Stoke City became one of the founder members of the Football League in 1888. The fairy-tale of this illustrious club starts with former pupils of the Charterhouse School forming a football club in 1863 while serving an apprenticeship at the North Staffordshire Railway Company. Little evidence exists of any matches taking place, even though at that time some form of soccer may have already existed in the area as the headmaster of Stoke St Peter’s School, J.Thomas, was an active sportsman and secretary of the local Victoria Athletic Club.
Five years later a report in “The Field Magazine” of September 1868 makes things much clearer. It stated that a new Association Football club had been formed in Stoke-on-Trent…and its founder member was ex-Charterhouse School pupil Henry Almond. So it’s possible that soccer had been played in the area during the previous five years, although in terms of official records the first game played by Almond’s team, known as Stoke Ramblers and consisting largely of railway employees, was in October 1868, played at the Victoria Cricket Club ground. Stoke continued to play their home fixtures here until 1875, when they moved to nearby Sweeting’s Field, where crowds of 200-250 flocked to watch games against the likes of Wednesbury Old Boys and West Bromwich Strollers…the top clubs of their era.
In September 1878 Stoke amalgamated with the Stoke Victoria Club to become plain Stoke FC and moved to the new athletic ground across the road, which would assume its legendary title because of the presence of the nearby Victoria Hotel. Since 1997 Stoke City rule at the showcase Britannia Stadium.
The first evidence of Stoke’s kit appeared shortly after the appendage Ramblers disappeared – black and blue striped jerseys and white knickerbockers. Stoke City adopted the red-and-white striped shirt in 1883, and it has been the official strip until today.
The club’s first badge was the shield of the city’s coat of arms. These were granted in 1912 after the amalgamation of Stoke-on-Trent, Burslem, Fenton, Hanley, Longton and Tunstall into one borough. The insignia of the former separate boroughs are on display in Stoke’s arms.

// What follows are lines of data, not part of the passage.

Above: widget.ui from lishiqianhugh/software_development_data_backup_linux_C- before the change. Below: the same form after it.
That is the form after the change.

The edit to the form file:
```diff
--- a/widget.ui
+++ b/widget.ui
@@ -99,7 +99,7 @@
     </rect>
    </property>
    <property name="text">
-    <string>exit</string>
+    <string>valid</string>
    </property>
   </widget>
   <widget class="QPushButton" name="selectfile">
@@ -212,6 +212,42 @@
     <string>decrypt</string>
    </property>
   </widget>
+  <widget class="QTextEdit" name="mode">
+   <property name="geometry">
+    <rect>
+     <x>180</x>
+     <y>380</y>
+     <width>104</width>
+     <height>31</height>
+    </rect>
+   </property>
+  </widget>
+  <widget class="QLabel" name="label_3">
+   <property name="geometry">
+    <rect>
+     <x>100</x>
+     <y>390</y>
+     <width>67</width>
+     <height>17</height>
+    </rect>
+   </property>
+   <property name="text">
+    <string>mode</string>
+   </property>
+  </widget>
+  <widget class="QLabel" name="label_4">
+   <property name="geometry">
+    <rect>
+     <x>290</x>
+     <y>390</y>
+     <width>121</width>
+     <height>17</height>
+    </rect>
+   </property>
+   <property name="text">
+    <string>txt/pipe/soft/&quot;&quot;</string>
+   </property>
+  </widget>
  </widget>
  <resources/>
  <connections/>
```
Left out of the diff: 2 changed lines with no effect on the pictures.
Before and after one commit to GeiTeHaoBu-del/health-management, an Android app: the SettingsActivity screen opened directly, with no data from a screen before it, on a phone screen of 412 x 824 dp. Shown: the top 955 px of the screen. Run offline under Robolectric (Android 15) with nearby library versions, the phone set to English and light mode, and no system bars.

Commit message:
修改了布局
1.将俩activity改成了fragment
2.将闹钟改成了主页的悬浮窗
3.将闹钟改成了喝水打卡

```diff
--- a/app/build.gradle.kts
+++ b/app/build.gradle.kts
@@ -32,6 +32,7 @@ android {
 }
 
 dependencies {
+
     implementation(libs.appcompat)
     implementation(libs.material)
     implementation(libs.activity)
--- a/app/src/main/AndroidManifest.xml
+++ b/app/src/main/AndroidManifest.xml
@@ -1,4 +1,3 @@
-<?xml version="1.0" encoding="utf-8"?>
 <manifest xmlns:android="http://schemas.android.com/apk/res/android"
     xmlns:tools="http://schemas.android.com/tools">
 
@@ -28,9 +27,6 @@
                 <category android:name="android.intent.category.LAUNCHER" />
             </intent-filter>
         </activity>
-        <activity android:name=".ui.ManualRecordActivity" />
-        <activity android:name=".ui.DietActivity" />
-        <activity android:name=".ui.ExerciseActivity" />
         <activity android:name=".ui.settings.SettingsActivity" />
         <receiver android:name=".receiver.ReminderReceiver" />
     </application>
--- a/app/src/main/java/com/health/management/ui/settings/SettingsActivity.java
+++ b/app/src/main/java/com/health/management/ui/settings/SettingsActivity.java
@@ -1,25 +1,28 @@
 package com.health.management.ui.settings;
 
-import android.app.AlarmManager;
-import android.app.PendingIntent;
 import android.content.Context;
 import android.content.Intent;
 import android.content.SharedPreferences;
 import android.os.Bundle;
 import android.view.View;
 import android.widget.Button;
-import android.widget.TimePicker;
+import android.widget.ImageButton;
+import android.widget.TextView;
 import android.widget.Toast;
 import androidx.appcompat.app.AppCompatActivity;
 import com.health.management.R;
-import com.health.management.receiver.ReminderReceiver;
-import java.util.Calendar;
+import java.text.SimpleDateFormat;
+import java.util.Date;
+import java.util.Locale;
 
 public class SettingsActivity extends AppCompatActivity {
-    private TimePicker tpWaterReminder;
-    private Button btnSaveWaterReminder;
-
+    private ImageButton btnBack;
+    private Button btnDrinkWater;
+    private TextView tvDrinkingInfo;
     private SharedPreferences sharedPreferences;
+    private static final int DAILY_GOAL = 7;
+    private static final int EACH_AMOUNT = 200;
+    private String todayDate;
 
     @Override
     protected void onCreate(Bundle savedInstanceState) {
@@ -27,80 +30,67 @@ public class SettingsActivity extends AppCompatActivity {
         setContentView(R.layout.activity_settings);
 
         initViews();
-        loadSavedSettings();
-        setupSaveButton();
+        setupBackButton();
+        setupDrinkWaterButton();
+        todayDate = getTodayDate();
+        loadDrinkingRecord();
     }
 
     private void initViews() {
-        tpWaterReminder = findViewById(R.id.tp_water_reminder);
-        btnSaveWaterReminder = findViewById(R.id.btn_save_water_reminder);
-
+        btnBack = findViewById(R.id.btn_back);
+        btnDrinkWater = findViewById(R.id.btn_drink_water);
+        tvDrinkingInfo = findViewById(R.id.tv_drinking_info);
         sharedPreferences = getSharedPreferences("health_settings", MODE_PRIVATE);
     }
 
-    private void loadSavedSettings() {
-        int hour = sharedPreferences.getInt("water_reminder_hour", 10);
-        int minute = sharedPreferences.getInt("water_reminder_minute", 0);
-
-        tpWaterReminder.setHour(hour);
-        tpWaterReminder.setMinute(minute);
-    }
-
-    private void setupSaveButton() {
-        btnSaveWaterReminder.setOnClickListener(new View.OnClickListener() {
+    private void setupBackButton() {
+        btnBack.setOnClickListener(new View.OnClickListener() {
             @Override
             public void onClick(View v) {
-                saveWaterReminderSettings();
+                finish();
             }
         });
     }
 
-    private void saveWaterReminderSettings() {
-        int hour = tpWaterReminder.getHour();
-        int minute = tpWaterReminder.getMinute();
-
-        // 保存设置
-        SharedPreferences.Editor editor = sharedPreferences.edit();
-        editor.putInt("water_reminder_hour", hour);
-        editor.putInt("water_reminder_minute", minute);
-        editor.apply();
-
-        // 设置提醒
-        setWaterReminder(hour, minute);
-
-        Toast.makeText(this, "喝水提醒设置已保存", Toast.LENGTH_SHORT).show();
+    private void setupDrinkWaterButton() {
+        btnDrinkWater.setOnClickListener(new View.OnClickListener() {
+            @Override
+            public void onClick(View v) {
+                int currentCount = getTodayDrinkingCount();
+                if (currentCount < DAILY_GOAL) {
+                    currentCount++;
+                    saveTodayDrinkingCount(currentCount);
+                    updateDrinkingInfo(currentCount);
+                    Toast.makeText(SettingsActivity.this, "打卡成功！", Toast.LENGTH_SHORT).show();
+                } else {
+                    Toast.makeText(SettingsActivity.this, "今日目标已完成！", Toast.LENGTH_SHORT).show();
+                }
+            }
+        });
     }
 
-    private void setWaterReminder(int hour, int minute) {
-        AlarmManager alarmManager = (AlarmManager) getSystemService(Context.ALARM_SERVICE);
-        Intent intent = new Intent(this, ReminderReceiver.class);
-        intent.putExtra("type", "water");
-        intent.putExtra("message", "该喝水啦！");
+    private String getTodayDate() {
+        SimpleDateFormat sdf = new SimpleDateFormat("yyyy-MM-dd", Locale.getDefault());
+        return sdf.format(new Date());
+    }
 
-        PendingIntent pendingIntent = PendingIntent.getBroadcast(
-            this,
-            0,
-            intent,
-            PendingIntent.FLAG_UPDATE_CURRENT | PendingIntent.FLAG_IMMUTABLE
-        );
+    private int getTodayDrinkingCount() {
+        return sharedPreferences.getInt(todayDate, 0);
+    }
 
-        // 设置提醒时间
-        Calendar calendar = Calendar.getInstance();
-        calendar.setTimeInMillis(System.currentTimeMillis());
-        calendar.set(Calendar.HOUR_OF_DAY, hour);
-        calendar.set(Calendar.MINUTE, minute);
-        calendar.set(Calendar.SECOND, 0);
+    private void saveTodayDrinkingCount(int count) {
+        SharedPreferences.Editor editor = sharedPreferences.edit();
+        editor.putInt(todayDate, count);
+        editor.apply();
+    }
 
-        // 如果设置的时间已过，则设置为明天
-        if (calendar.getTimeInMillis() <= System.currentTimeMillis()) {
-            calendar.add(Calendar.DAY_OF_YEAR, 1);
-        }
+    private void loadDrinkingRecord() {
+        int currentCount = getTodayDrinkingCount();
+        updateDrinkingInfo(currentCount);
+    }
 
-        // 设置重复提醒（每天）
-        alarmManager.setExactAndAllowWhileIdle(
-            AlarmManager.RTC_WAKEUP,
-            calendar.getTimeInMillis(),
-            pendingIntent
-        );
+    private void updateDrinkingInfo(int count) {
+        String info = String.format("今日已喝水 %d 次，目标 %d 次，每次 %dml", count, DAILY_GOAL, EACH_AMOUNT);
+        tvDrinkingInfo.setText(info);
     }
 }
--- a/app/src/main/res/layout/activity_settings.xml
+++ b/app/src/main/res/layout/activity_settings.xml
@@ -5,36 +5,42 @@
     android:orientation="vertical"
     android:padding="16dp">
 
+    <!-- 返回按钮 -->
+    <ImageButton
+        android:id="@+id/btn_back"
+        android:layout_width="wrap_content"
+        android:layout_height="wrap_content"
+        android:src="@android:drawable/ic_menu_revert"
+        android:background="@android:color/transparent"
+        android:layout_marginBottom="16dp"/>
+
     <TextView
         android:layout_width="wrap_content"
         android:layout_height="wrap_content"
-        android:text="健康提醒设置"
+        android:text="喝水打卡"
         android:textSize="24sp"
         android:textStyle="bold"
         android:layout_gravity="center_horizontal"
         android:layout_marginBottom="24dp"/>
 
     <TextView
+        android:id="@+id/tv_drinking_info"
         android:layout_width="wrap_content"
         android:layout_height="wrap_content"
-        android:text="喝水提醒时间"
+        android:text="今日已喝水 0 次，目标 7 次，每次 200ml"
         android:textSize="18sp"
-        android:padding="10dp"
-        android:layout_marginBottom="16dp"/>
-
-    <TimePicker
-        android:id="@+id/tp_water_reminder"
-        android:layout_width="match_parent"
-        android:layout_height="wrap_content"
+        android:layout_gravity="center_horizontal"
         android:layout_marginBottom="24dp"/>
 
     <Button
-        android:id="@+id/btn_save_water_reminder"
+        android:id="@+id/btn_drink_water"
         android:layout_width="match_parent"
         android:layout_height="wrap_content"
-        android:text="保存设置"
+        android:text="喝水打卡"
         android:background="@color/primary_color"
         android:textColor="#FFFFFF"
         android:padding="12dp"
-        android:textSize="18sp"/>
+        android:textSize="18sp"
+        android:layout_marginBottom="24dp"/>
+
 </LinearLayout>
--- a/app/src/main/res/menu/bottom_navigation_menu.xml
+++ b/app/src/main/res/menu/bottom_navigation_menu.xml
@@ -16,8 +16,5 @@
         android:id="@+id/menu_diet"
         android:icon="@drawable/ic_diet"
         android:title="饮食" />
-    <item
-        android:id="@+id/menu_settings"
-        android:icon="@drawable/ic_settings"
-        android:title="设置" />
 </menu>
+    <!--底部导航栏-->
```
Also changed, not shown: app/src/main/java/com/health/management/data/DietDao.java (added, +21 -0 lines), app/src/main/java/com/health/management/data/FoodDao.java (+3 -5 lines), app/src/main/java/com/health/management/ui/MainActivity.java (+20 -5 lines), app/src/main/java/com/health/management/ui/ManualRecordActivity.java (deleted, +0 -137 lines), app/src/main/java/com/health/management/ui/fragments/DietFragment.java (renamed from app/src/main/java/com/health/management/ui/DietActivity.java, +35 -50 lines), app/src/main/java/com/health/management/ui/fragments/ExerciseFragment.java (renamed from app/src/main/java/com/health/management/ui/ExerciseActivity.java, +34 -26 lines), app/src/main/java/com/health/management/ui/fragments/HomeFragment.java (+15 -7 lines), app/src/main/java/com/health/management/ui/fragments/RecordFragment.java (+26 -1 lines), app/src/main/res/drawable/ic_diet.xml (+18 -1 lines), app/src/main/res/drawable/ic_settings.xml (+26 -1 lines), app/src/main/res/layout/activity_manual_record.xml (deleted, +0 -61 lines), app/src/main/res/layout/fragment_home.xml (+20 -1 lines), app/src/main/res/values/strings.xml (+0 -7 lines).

The frets on the red cross in the shield are from the arms of Burslem, commemorating the family of Audley. The Portland vase was also taken from the arms of Burslem. The kneeling camel, which incidentally looks more like a dromedary to us, is from the device of Hanley and was taken from the crest of John Ridgway, first Mayor of that borough. Ridgway adopted this animal in honour of the land of origin of the pottery industry, Egypt. The scythe, or sned, from the Burslem arms and Tunstall’s device stands for the family of Sneyd. The ermine eagle represents Longton and originates from the crest of the Mosely family. The Stafford knots accompanying a boar’s head in the top panel are accounted for in Port Vale’s history. The boar’s head is a device from the arms of the Sandford family who resided in the Longton area.
Stoke City’s second badge was a much simpler affair and was introduced in the Seventies. The top panel of the shield show the club’s initials, whilst the Stafford knot and a “pot bank” or kiln are set against the club colours. In 1992 Stoke City unusually reverted back to the city’s arms, this time to the full version, including an Egyptian potter at his wheel in the crest, representing the pottery industry. The motto “Vis Unita Fortior” translates as “United Strength is Stronger”.
In 2001 it was time for a corporate change and its own identity. Stoke City have paid great attention to today’s badge, a strong corporate design with a big commercial potential. The plain, simple, yet very effective badge was introduced at the start of the 2000/2001 campaign. The club’s name, the nickname, the year of foundation, the club colours; it’s all there. Somehow though, an English football badge with a Portland vase and a camel does have a little more excitement.